Professor JoAnn Carmin

We are saddened to report the news that Associate Professor JoAnn Carmin passed away on July 15, 2014. 

Academia and Disaster Planning

DUSP Lecturers Mary Anne Ocampo and Stephen Gray have written a new story on the Sasaki blog describing their recent class on disaster planning and alternative futures for south shore Long Island.  The class challenged graduate students to imagine new designs for the Massapequas, a community southeast of Levittown, New York, that is characterized by dense single-family suburban development, asking students to consider the site not only as a physical location, but also as a dynamic construct influenced by natural, cultural, e

Caitlin Cameron (MCP 2012) Wins DUSP Excellence in Public Service Award

At the Annual Commencement Breakfast and Awards Ceremony for 2013-2014, the Department of Urban Studies and Planning was pleased to name Caitlin Cameron (MCP 2012) as the winner of this year's Excellence in Public Service Award.

The prize was established in 1999 to encourage graduates from MIT's Master in City Planning program who choose to pursue public service careers, and to recognize outstanding public service achievements by recent MCP graduates.
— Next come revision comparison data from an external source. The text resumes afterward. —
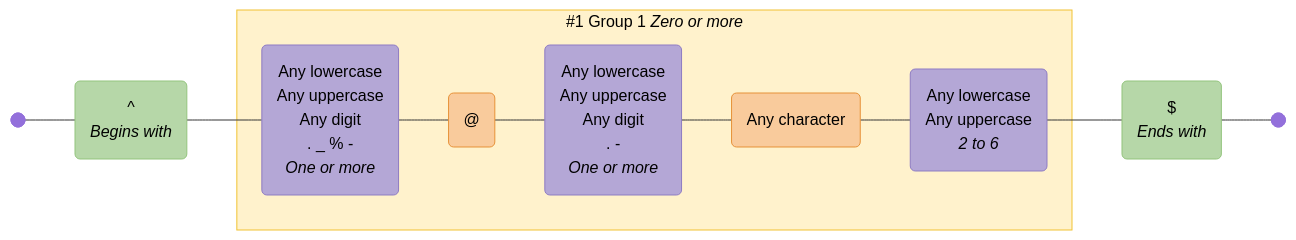
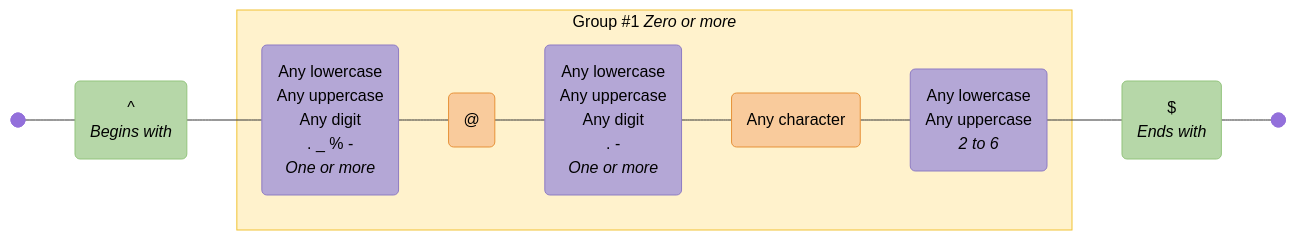
The fifth of 15 diagrams in EXAMPLES.md (tayles/regex-to-mermaid), drawn with Mermaid before and after one commit. The commit also changed other lines of this file and 89 other files, not shown here.

````diff
--- a/EXAMPLES.md
+++ b/EXAMPLES.md
@@ -2109,47 +1854,47 @@
 ```mermaid
 graph LR
   accTitle: "Regex: ^([a-zA-Z0-9._%-]+@[a-zA-Z0-9.-]+\\.[a-zA-Z]{2,6})*$"
-  accDescr: "Generated with regex-to-mermaid@1.0.4"
+  accDescr: "Generated with regex-to-mermaid@2.0.0"
 
   %% Nodes
   start@{ shape: f-circ };
   fin@{ shape: f-circ };
   assertion_1("^<br><i>Begins with</i>"):::assertion;
   char_class_1("Any lowercase<br>Any uppercase<br>Any digit<br>. _ % -<br><i>One or more</i>"):::char-class;
   literal_1("@"):::literal;
   char_class_2("Any lowercase<br>Any uppercase<br>Any digit<br>. -<br><i>One or more</i>"):::char-class;
   literal_2("Any character"):::literal;
   char_class_3("Any lowercase<br>Any uppercase<br><i>2 to 6</i>"):::char-class;
   assertion_2("$<br><i>Ends with</i>"):::assertion;
 
   %% Subgraphs
-  subgraph standard_1 ["#1 Group 1 <i>Zero or more</i>"]
+  subgraph standard_1 ["Group #1 <i>Zero or more</i>"]
     char_class_1
     literal_1
     char_class_2
     literal_2
     char_class_3
   end
 
   %% Edges
   start --- assertion_1;
   assertion_1 --- char_class_1;
   char_class_1 --- literal_1;
   literal_1 --- char_class_2;
   char_class_2 --- literal_2;
   literal_2 --- char_class_3;
   char_class_3 --- assertion_2;
   assertion_2 --- fin;
 
   %% Styles
   %% Node Styling
   classDef assertion fill:#B6D7A8,stroke:#93C47D,color:#000000;
   classDef char-class fill:#B4A7D6,stroke:#8E7CC3,color:#000000;
   classDef literal fill:#F9CB9C,stroke:#E69138,color:#000000;
 
   %% Group Styling
   classDef standard fill:#FFF2CC,stroke:#F1C232,color:#000000;
 
   %% Apply Group Classes
   class standard_1 standard;
 ```
````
Winners received up to $10,000 to reduce outstanding education debt.

Kelly Heber Awarded the Venture Hive Virtual Accelerator Prize

Captured, a tool created by Kelly Heber and Ian Dunning, was awarded the Venture Hive Virtual Accelerator Prize at the 2014 US Department of State sponsored Fish Hackathon, that ran concurrently with the Our Oceans 2014 Conference convened by Secretary John Kerry. The prize includes three months of financial support from Venture Hive as well as consulting assistance to develop product goals and longterm strategy.

Mark Jarzombek named Interim Dean of SA+P

Professor Mark Jarzombek has been named interim dean of MIT’s School of Architecture and Planning (SA+P), effective July 1.

Jarzombek, who has served as SA+P’s associate dean since 2007, succeeds Adele Naude Santos, who announced on Jan. 28 that she would step down and return to the faculty after 10 years as dean.

SENSEable City Study of Commuting Times

How much commuting can you tolerate? A new study by DUSP researchers shows that across countries, people assess their commutes by the time it takes them to complete the trip, generally independent of the distance they have to travel — as long as they have a variety of commuting options to chose from.
The study, which compares commuting practices in five locations on four continents, also demonstrates the methodological validity of using mobile phone data to create an accurate empirical picture of commuting.

Pages